Dataset entries

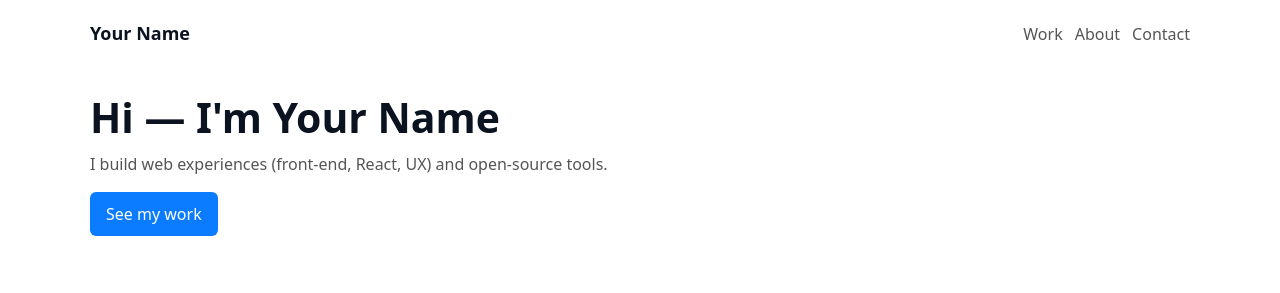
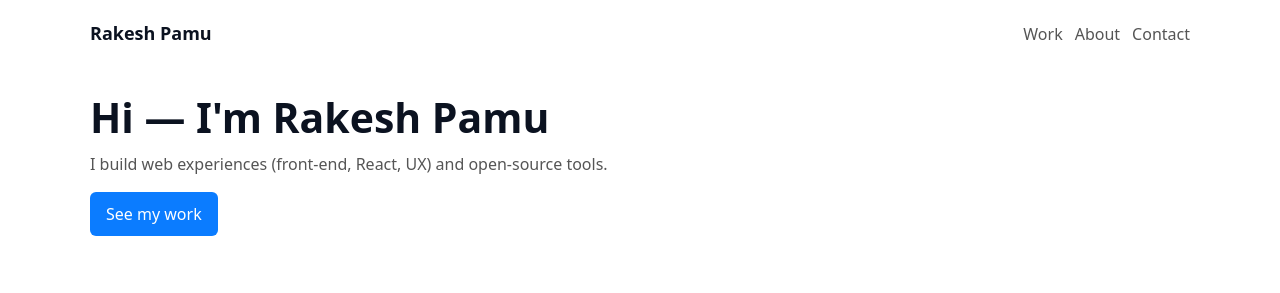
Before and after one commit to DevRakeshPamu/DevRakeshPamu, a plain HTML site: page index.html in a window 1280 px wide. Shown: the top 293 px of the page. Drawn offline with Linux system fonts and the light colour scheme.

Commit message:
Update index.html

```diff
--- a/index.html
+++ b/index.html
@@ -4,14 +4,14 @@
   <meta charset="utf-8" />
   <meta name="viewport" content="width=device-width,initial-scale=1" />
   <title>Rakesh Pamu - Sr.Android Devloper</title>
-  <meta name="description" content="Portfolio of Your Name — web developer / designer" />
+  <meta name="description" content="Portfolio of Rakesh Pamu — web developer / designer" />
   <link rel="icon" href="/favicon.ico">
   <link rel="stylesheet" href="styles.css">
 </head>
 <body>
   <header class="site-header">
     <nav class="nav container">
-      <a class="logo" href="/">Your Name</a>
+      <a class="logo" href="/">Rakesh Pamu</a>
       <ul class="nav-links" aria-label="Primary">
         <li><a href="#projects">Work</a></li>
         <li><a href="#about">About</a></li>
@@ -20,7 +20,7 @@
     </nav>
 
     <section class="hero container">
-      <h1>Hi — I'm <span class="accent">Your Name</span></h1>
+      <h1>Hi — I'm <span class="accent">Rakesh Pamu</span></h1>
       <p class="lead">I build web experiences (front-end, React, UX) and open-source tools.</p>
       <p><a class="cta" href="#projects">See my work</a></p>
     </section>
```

TASK DIRECTIONS:
What is needed is a word-for-word copy of the data, minus its pictures.

WRITTEN SOLUTION:
Before and after one commit to DevRakeshPamu/DevRakeshPamu, a plain HTML site: page index.html in a window 1280 px wide. Shown: the top 293 px of the page. Drawn offline with Linux system fonts and the light colour scheme.

Commit message:
Update index.html

```diff
--- a/index.html
+++ b/index.html
@@ -4,14 +4,14 @@
   <meta charset="utf-8" />
   <meta name="viewport" content="width=device-width,initial-scale=1" />
   <title>Rakesh Pamu - Sr.Android Devloper</title>
-  <meta name="description" content="Portfolio of Your Name — web developer / designer" />
+  <meta name="description" content="Portfolio of Rakesh Pamu — web developer / designer" />
   <link rel="icon" href="/favicon.ico">
   <link rel="stylesheet" href="styles.css">
 </head>
 <body>
   <header class="site-header">
     <nav class="nav container">
-      <a class="logo" href="/">Your Name</a>
+      <a class="logo" href="/">Rakesh Pamu</a>
       <ul class="nav-links" aria-label="Primary">
         <li><a href="#projects">Work</a></li>
         <li><a href="#about">About</a></li>
@@ -20,7 +20,7 @@
     </nav>
 
     <section class="hero container">
-      <h1>Hi — I'm <span class="accent">Your Name</span></h1>
+      <h1>Hi — I'm <span class="accent">Rakesh Pamu</span></h1>
       <p class="lead">I build web experiences (front-end, React, UX) and open-source tools.</p>
       <p><a class="cta" href="#projects">See my work</a></p>
     </section>
```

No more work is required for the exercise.